[Dataset entries]
· · · ·

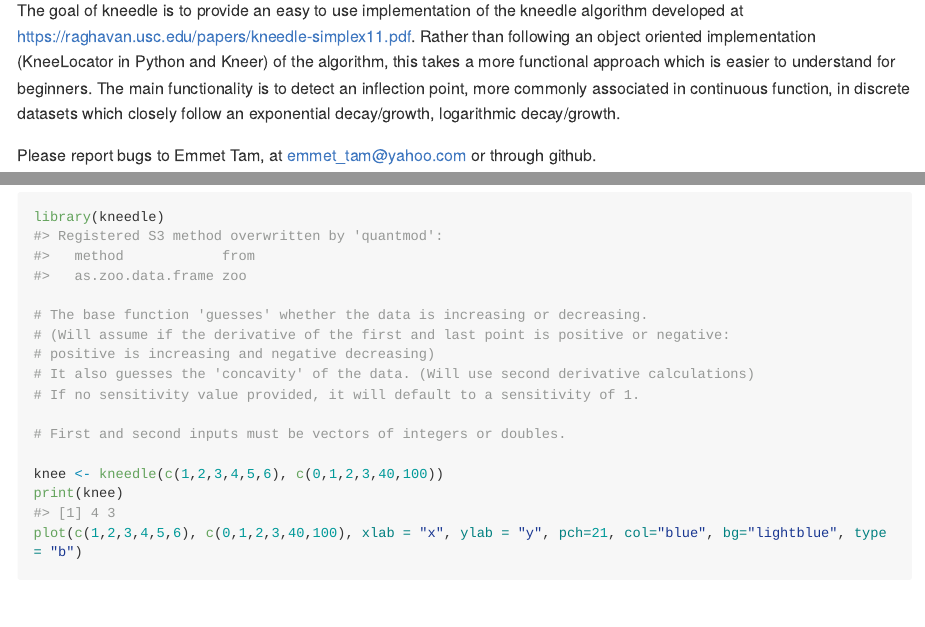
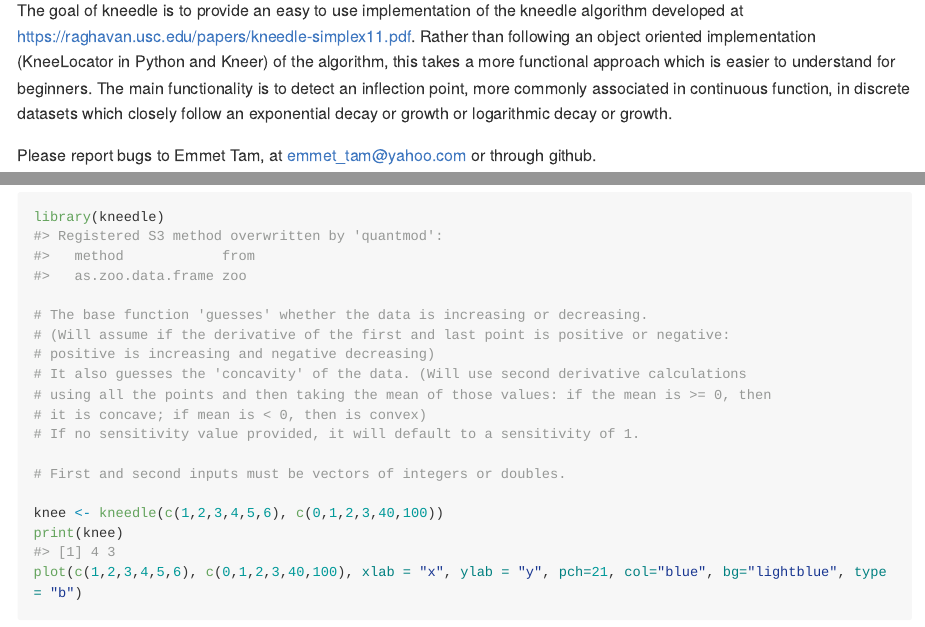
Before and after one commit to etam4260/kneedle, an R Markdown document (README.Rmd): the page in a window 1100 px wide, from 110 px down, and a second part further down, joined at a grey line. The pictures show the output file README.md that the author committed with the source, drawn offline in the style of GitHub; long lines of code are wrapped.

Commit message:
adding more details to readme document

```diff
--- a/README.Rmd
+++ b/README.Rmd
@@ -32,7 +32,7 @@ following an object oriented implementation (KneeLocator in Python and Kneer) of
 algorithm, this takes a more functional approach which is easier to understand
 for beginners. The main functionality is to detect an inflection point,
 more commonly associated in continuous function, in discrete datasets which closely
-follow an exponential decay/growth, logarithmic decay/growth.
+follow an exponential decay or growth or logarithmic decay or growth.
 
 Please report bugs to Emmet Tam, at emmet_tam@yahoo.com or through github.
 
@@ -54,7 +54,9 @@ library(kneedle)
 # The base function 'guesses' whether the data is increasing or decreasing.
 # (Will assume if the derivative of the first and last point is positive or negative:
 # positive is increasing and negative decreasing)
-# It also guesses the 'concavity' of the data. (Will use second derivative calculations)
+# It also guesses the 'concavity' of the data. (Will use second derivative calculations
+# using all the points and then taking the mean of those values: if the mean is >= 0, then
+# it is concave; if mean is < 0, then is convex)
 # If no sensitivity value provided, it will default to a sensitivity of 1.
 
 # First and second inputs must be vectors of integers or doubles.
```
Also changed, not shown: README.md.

· · · ·

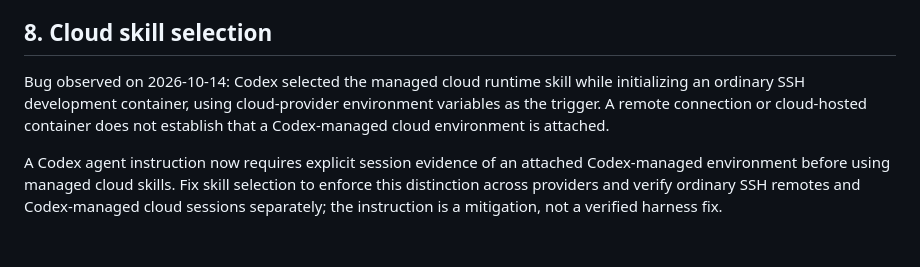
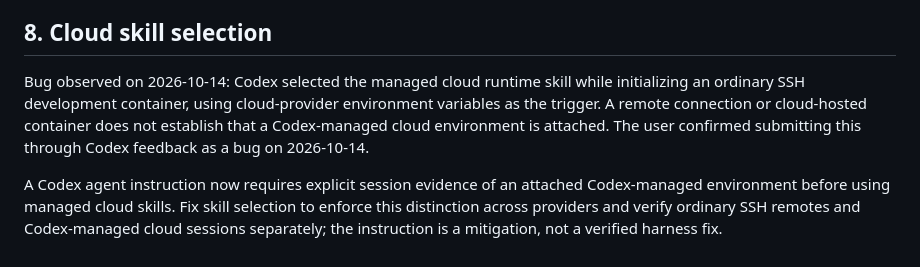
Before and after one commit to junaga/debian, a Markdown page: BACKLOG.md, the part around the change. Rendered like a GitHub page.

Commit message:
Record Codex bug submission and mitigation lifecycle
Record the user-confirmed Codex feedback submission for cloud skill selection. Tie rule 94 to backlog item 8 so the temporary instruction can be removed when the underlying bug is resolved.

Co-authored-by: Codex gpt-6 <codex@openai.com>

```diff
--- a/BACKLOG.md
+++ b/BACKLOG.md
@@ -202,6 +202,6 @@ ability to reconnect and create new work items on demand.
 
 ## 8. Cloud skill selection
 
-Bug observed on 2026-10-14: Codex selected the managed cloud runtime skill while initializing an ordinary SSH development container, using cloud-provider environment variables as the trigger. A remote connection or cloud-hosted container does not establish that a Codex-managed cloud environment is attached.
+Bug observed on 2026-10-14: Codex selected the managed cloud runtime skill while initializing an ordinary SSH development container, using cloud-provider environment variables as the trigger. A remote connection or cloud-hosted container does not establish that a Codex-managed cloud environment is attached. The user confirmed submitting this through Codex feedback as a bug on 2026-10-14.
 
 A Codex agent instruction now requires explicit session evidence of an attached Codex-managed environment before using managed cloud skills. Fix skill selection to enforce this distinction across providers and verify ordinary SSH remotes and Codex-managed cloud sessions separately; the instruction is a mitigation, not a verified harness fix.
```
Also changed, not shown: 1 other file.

· · · ·

WORK REQUEST = For each line above that includes "decreasing", make a copy.

SOLVED PROBLEM =
 # The base function 'guesses' whether the data is increasing or decreasing.
 # positive is increasing and negative decreasing)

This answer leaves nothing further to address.